> [EXERCISE]
Set every entry down again, unchanged, picture-free.
━━━ DATA EXTRACT ━━━
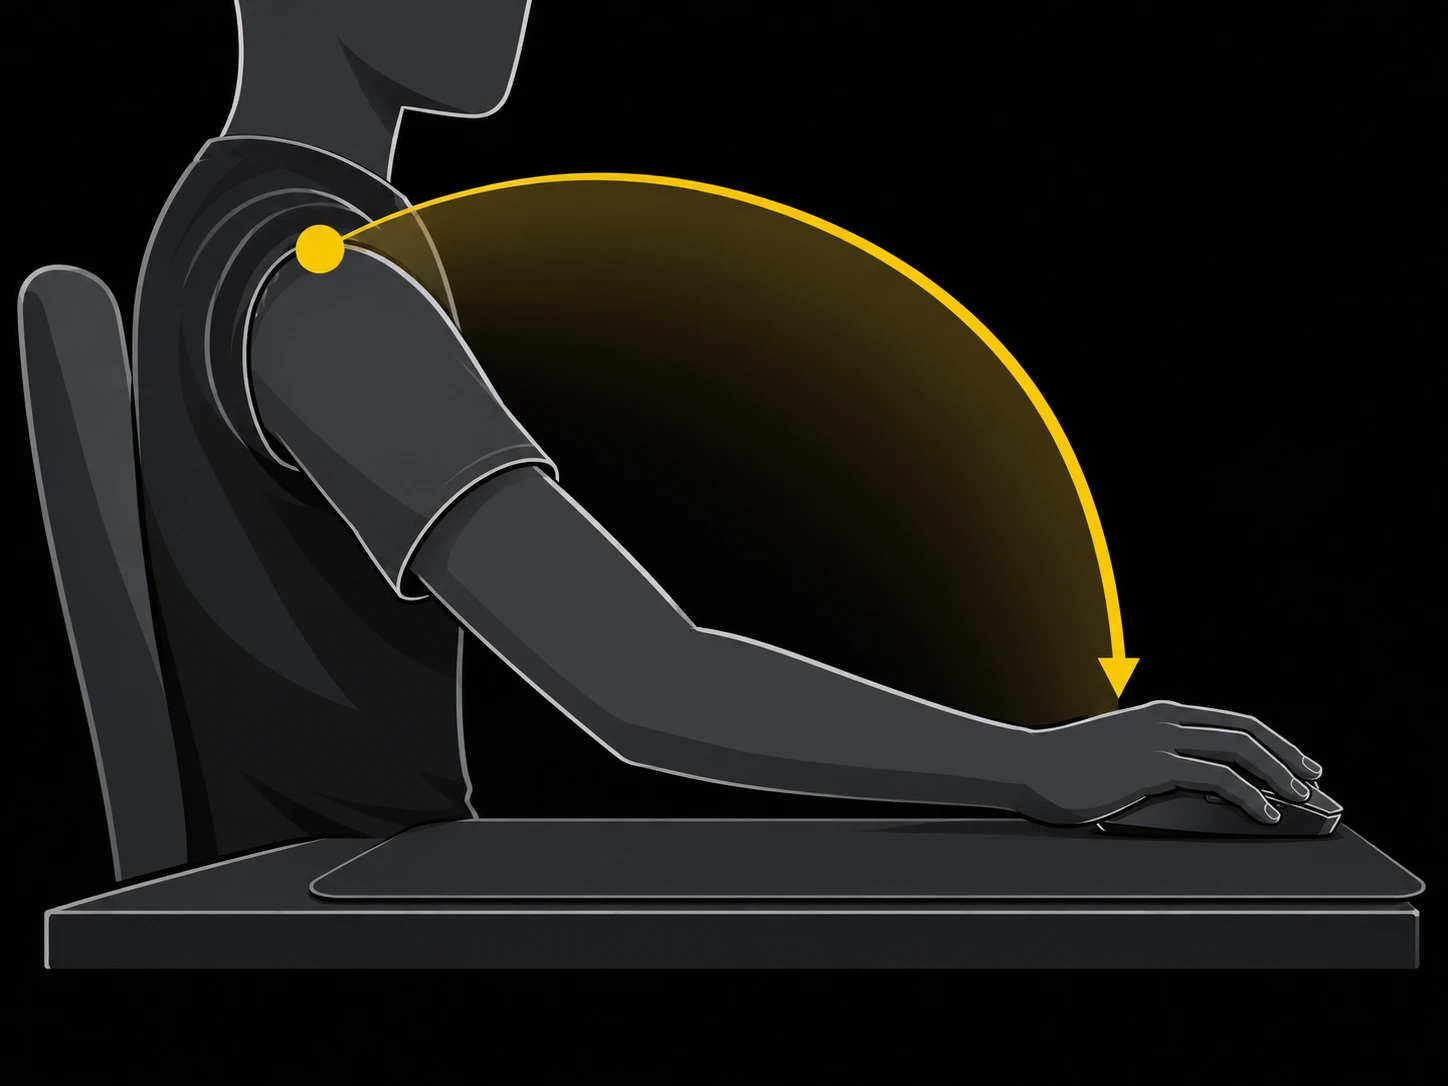
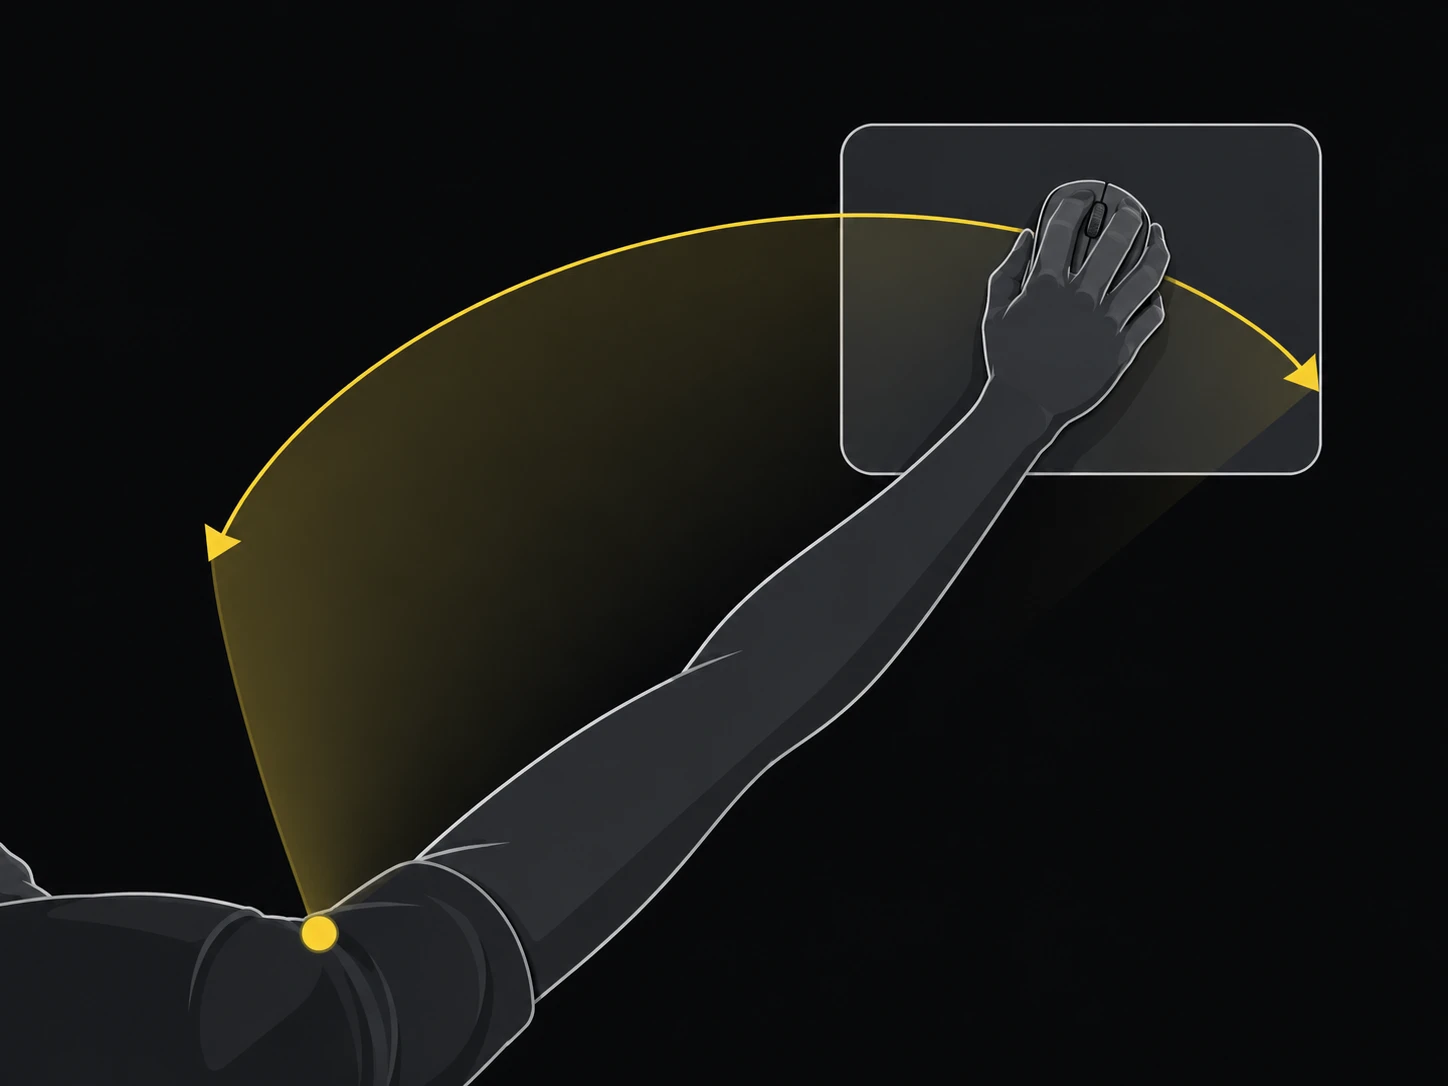
feat: final shoulder picture for the aim question

diff --git a/assets/questions/SOURCES.md b/assets/questions/SOURCES.md
@@ -13,8 +13,8 @@ No third-party artwork is used in the placeholders.
 ## Status per file
 
 - Final AI art (vectorised): `grip_palm`, `grip_claw`, `grip_fingertip`, `pivot_wrist`,
-  `pivot_fingers`, `pad_small`, `pad_medium`, `pad_large`.
-- Still placeholders: `pivot_arm`, `pivot_shoulder` (originals being regenerated), `not_sure`
+  `pivot_fingers`, `pivot_shoulder`, `pad_small`, `pad_medium`, `pad_large`.
+- Still placeholders: `pivot_arm` (original being regenerated), `not_sure`
   (no original).
 
 ## Regenerating from the originals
━━━
> [REPLY]
feat: final shoulder picture for the aim question

diff --git a/assets/questions/SOURCES.md b/assets/questions/SOURCES.md
@@ -13,8 +13,8 @@ No third-party artwork is used in the placeholders.
 ## Status per file
 
 - Final AI art (vectorised): `grip_palm`, `grip_claw`, `grip_fingertip`, `pivot_wrist`,
-  `pivot_fingers`, `pad_small`, `pad_medium`, `pad_large`.
-- Still placeholders: `pivot_arm`, `pivot_shoulder` (originals being regenerated), `not_sure`
+  `pivot_fingers`, `pivot_shoulder`, `pad_small`, `pad_medium`, `pad_large`.
+- Still placeholders: `pivot_arm` (original being regenerated), `not_sure`
   (no original).
 
 ## Regenerating from the originals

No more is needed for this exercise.